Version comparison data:
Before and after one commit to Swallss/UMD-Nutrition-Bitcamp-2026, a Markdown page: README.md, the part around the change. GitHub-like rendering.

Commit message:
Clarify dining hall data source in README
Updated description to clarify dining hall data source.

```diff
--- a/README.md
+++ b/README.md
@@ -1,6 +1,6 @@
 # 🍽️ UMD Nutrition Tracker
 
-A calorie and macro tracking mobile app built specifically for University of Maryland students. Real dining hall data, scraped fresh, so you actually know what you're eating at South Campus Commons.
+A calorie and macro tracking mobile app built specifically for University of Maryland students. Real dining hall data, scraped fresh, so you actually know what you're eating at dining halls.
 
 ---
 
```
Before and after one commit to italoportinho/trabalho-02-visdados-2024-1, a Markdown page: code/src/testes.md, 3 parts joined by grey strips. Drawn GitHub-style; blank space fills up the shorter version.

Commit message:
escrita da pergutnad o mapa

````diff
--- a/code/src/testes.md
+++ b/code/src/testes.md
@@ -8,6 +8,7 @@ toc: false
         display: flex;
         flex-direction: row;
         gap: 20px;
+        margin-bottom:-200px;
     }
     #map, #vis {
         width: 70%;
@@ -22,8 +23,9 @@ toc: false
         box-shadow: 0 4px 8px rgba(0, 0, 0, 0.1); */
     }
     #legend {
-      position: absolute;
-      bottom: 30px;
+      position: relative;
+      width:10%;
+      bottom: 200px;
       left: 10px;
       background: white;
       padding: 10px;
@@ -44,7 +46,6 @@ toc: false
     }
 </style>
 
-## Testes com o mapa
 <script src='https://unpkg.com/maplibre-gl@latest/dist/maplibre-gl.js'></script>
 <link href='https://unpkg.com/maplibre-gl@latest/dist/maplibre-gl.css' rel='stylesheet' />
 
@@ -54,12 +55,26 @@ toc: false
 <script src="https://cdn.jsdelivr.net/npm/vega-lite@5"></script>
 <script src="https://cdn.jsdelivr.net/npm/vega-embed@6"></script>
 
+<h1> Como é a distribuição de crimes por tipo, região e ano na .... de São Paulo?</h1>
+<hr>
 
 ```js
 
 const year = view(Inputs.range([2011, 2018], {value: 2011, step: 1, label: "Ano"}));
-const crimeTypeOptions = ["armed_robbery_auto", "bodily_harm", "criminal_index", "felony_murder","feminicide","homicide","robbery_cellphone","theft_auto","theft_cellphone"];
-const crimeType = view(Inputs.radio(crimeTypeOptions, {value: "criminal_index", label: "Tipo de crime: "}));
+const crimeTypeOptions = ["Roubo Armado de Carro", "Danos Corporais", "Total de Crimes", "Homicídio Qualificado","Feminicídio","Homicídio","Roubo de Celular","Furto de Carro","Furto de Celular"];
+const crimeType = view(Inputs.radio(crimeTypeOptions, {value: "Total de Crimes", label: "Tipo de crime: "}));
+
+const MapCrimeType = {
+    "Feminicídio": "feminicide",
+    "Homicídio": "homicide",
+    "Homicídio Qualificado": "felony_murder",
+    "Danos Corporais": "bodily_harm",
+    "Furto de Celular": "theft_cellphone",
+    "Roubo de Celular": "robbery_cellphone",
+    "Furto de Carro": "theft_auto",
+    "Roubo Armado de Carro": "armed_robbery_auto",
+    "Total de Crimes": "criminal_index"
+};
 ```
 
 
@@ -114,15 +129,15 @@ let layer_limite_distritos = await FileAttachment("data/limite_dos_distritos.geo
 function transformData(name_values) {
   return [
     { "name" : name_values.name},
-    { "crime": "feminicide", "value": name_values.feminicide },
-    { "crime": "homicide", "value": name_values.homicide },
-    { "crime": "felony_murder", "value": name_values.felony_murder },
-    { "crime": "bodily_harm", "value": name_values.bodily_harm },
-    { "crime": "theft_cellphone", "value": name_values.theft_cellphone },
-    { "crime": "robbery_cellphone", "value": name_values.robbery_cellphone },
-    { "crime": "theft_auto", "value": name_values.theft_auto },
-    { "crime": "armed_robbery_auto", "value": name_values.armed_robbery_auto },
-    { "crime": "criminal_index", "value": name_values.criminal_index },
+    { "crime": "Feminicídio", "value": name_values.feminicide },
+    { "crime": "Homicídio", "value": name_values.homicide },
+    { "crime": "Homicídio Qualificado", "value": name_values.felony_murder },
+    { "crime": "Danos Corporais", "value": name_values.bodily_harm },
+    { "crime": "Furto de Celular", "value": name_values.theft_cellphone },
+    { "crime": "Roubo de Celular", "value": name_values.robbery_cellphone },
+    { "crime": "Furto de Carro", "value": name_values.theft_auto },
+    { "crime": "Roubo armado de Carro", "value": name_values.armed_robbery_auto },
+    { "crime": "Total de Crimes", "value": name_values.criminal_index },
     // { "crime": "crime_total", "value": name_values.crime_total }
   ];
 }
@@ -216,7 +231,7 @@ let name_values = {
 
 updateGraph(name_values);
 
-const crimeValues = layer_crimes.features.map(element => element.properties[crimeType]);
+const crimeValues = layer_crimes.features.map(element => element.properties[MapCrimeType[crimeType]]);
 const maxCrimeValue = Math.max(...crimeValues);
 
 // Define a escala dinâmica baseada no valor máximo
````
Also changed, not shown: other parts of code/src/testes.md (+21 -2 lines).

ABOUT THIS TASK:
In this exercise, the data above is to be printed exactly.

TASK RESPONSE:
Before and after one commit to Swallss/UMD-Nutrition-Bitcamp-2026, a Markdown page: README.md, the part around the change. GitHub-like rendering.

Commit message:
Clarify dining hall data source in README
Updated description to clarify dining hall data source.

```diff
--- a/README.md
+++ b/README.md
@@ -1,6 +1,6 @@
 # 🍽️ UMD Nutrition Tracker
 
-A calorie and macro tracking mobile app built specifically for University of Maryland students. Real dining hall data, scraped fresh, so you actually know what you're eating at South Campus Commons.
+A calorie and macro tracking mobile app built specifically for University of Maryland students. Real dining hall data, scraped fresh, so you actually know what you're eating at dining halls.
 
 ---
 
```
Before and after one commit to italoportinho/trabalho-02-visdados-2024-1, a Markdown page: code/src/testes.md, 3 parts joined by grey strips. Drawn GitHub-style; blank space fills up the shorter version.

Commit message:
escrita da pergutnad o mapa

````diff
--- a/code/src/testes.md
+++ b/code/src/testes.md
@@ -8,6 +8,7 @@ toc: false
         display: flex;
         flex-direction: row;
         gap: 20px;
+        margin-bottom:-200px;
     }
     #map, #vis {
         width: 70%;
@@ -22,8 +23,9 @@ toc: false
         box-shadow: 0 4px 8px rgba(0, 0, 0, 0.1); */
     }
     #legend {
-      position: absolute;
-      bottom: 30px;
+      position: relative;
+      width:10%;
+      bottom: 200px;
       left: 10px;
       background: white;
       padding: 10px;
@@ -44,7 +46,6 @@ toc: false
     }
 </style>
 
-## Testes com o mapa
 <script src='https://unpkg.com/maplibre-gl@latest/dist/maplibre-gl.js'></script>
 <link href='https://unpkg.com/maplibre-gl@latest/dist/maplibre-gl.css' rel='stylesheet' />
 
@@ -54,12 +55,26 @@ toc: false
 <script src="https://cdn.jsdelivr.net/npm/vega-lite@5"></script>
 <script src="https://cdn.jsdelivr.net/npm/vega-embed@6"></script>
 
+<h1> Como é a distribuição de crimes por tipo, região e ano na .... de São Paulo?</h1>
+<hr>
 
 ```js
 
 const year = view(Inputs.range([2011, 2018], {value: 2011, step: 1, label: "Ano"}));
-const crimeTypeOptions = ["armed_robbery_auto", "bodily_harm", "criminal_index", "felony_murder","feminicide","homicide","robbery_cellphone","theft_auto","theft_cellphone"];
-const crimeType = view(Inputs.radio(crimeTypeOptions, {value: "criminal_index", label: "Tipo de crime: "}));
+const crimeTypeOptions = ["Roubo Armado de Carro", "Danos Corporais", "Total de Crimes", "Homicídio Qualificado","Feminicídio","Homicídio","Roubo de Celular","Furto de Carro","Furto de Celular"];
+const crimeType = view(Inputs.radio(crimeTypeOptions, {value: "Total de Crimes", label: "Tipo de crime: "}));
+
+const MapCrimeType = {
+    "Feminicídio": "feminicide",
+    "Homicídio": "homicide",
+    "Homicídio Qualificado": "felony_murder",
+    "Danos Corporais": "bodily_harm",
+    "Furto de Celular": "theft_cellphone",
+    "Roubo de Celular": "robbery_cellphone",
+    "Furto de Carro": "theft_auto",
+    "Roubo Armado de Carro": "armed_robbery_auto",
+    "Total de Crimes": "criminal_index"
+};
 ```
 
 
@@ -114,15 +129,15 @@ let layer_limite_distritos = await FileAttachment("data/limite_dos_distritos.geo
 function transformData(name_values) {
   return [
     { "name" : name_values.name},
-    { "crime": "feminicide", "value": name_values.feminicide },
-    { "crime": "homicide", "value": name_values.homicide },
-    { "crime": "felony_murder", "value": name_values.felony_murder },
-    { "crime": "bodily_harm", "value": name_values.bodily_harm },
-    { "crime": "theft_cellphone", "value": name_values.theft_cellphone },
-    { "crime": "robbery_cellphone", "value": name_values.robbery_cellphone },
-    { "crime": "theft_auto", "value": name_values.theft_auto },
-    { "crime": "armed_robbery_auto", "value": name_values.armed_robbery_auto },
-    { "crime": "criminal_index", "value": name_values.criminal_index },
+    { "crime": "Feminicídio", "value": name_values.feminicide },
+    { "crime": "Homicídio", "value": name_values.homicide },
+    { "crime": "Homicídio Qualificado", "value": name_values.felony_murder },
+    { "crime": "Danos Corporais", "value": name_values.bodily_harm },
+    { "crime": "Furto de Celular", "value": name_values.theft_cellphone },
+    { "crime": "Roubo de Celular", "value": name_values.robbery_cellphone },
+    { "crime": "Furto de Carro", "value": name_values.theft_auto },
+    { "crime": "Roubo armado de Carro", "value": name_values.armed_robbery_auto },
+    { "crime": "Total de Crimes", "value": name_values.criminal_index },
     // { "crime": "crime_total", "value": name_values.crime_total }
   ];
 }
@@ -216,7 +231,7 @@ let name_values = {
 
 updateGraph(name_values);
 
-const crimeValues = layer_crimes.features.map(element => element.properties[crimeType]);
+const crimeValues = layer_crimes.features.map(element => element.properties[MapCrimeType[crimeType]]);
 const maxCrimeValue = Math.max(...crimeValues);
 
 // Define a escala dinâmica baseada no valor máximo
````
Also changed, not shown: other parts of code/src/testes.md (+21 -2 lines).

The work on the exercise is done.